The other problem with flexibility is that there is so much confusion as to what is right and wrong and it would appear that recent research has added to the confusion. It wasn't that long ago that you would see runners stretching in a static position (without moving) before running and then research came out that said that this can cause more problems than it alleviates. Static stretching was banished to post exercise (to be replaced by dynamic stretching) and the belief was that if you stretch after exercise you will avoid the dreaded DOMS. However, there has been research that has also questioned that! Our expert physiotherapist, Andy Byrne responded to that research and reminded us of the danger of taking research at face value without looking at all the facts. He reminds us of why we should stick to our stretching routines and not abandon them.

If you don't already include stretching as part of your training programme but have realised that you will have a healthier and happier running life with it, the table below should explain when and how you should stretch as well as the type of stretch it should be.

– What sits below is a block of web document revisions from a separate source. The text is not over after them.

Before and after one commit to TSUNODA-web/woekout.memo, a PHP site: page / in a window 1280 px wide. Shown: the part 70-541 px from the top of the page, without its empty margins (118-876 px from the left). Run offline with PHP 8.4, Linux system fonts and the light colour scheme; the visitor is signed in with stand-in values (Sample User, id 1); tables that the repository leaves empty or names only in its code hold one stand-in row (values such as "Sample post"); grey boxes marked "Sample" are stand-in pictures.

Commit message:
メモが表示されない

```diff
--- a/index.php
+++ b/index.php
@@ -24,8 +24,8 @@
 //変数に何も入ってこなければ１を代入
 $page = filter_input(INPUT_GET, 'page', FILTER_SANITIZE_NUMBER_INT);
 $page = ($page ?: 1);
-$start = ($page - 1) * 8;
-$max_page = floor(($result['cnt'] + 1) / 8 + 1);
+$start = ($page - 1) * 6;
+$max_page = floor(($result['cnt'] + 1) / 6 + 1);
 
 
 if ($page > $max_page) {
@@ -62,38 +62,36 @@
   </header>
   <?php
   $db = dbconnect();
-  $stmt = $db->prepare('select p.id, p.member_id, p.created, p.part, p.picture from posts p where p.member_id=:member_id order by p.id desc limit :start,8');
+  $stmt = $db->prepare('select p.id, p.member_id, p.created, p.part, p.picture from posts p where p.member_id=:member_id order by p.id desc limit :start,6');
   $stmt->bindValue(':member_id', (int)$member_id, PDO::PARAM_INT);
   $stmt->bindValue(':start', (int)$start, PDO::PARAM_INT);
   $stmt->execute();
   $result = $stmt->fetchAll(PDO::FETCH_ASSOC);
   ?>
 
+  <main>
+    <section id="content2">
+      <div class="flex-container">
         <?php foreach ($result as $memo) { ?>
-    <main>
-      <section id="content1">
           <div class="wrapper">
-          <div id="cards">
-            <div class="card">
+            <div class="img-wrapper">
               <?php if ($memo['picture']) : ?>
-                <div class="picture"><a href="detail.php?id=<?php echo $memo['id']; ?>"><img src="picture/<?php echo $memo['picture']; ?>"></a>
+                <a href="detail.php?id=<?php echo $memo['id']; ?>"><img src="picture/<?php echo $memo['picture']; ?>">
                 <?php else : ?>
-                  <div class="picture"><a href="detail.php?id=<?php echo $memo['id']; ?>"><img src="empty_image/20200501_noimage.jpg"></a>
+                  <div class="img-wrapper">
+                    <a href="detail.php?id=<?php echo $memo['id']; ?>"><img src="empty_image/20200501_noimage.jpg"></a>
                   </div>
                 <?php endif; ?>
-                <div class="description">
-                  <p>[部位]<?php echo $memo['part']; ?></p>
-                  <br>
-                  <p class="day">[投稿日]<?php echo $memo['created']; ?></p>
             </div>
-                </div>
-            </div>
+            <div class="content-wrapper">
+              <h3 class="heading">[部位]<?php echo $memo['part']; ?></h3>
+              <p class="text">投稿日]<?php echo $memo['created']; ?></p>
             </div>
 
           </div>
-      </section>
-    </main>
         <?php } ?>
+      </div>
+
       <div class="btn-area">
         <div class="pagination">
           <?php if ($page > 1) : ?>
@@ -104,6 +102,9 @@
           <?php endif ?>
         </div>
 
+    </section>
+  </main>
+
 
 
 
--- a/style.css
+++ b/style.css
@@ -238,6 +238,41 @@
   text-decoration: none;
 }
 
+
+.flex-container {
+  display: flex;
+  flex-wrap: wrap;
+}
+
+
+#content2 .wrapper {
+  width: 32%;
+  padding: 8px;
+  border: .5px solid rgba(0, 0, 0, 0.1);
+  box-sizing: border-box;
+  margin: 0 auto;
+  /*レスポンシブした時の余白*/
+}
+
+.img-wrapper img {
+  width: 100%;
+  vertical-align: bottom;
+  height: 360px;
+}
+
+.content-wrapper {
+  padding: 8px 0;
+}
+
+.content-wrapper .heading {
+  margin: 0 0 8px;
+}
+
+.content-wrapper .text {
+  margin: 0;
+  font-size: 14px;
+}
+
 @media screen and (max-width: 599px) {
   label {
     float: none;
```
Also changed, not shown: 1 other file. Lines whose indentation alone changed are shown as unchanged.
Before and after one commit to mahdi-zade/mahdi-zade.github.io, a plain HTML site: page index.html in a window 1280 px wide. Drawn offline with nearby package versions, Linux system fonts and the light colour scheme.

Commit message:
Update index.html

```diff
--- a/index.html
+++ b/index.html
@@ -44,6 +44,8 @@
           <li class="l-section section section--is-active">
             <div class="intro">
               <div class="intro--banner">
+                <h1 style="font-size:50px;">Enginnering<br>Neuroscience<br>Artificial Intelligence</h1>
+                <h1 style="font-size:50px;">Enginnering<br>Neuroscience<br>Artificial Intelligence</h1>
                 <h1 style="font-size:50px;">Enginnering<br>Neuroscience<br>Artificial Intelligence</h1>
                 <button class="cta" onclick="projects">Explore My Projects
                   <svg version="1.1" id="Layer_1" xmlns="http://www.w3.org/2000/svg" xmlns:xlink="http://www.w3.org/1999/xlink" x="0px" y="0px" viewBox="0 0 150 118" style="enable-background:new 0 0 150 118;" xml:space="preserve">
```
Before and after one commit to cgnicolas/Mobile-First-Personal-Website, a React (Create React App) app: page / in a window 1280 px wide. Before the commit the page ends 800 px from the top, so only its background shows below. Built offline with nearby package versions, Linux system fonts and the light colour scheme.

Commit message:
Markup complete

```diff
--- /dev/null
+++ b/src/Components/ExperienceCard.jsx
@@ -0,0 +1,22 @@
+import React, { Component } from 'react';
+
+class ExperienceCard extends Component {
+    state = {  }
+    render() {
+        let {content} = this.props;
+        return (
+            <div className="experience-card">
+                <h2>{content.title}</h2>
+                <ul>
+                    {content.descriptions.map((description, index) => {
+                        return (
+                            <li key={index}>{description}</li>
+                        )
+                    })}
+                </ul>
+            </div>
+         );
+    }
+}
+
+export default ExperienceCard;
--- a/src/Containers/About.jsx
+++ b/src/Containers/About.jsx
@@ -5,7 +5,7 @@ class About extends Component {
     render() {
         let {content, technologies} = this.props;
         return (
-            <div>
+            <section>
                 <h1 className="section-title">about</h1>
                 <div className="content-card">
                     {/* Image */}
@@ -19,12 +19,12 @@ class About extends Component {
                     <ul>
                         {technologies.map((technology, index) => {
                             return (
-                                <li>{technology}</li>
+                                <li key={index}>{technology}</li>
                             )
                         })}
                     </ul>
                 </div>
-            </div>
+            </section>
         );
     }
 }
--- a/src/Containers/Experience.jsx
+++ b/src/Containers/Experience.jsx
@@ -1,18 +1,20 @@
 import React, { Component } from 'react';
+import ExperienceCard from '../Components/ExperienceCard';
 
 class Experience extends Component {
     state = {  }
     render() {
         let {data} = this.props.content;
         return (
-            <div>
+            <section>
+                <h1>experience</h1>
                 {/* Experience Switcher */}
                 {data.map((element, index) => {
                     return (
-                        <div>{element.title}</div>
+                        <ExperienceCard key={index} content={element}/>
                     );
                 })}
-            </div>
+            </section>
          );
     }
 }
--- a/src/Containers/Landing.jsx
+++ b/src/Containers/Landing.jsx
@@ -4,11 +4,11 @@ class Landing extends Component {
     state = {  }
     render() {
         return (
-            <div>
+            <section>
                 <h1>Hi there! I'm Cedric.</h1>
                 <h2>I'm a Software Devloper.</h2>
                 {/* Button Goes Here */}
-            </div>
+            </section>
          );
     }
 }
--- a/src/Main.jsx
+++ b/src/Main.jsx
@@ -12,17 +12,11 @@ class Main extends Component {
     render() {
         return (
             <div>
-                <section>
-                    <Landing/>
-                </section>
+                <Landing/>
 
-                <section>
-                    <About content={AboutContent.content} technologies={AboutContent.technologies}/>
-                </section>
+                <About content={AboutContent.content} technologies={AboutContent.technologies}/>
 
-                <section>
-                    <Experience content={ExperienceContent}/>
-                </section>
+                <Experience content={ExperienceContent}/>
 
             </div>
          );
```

  Before running as part of warm up After running as part of cool down Separate session
Type of stretch dynamic static static
Number of seconds to hold the stretch 1-2 10 - 15 30+
Purpose prepare the muscles by stretching to the point needed for running Realign the muscle fibres to how they were pre-run Increase range of motion and flexibility

 

Dynamic stretching is stretching the muscles whilst on the move. Activities such as high knee skipping and lunges will prepare you for running by stretching the muscles dynamically. They should only be held for around 2 - 3 seconds. Most stretching exercises that you perform statically can be performed dynamically with a bit of imagination but you should not bounce as you stretch but rather incorporate the stretch into some forward, backward or sideward movement.

Static stretching is where you hold the stretch. If you have been injured and been shown some specific stretches by a physiotherapist you may have been told to hold the stretch for 30 seconds or longer. By doing this you encourage the muscle fibres to accept the stretch and so increase the length of the muscle and improve range of movement. However, you often experience some resistance by the muscle during the 30 seconds and then it accepts the stretch and relaxes into it. If you have done a training session or run your muscles will be tired and so this is not the best time to push the stretch and hold it for a long time. All you really need to do post-run is stretch gently for around 10 seconds to realign the muscle fibres. You will be in a better state both mentally and physically to stretch for 30 seconds if you do it as a separate session:somewhere warm and where you can relax completely.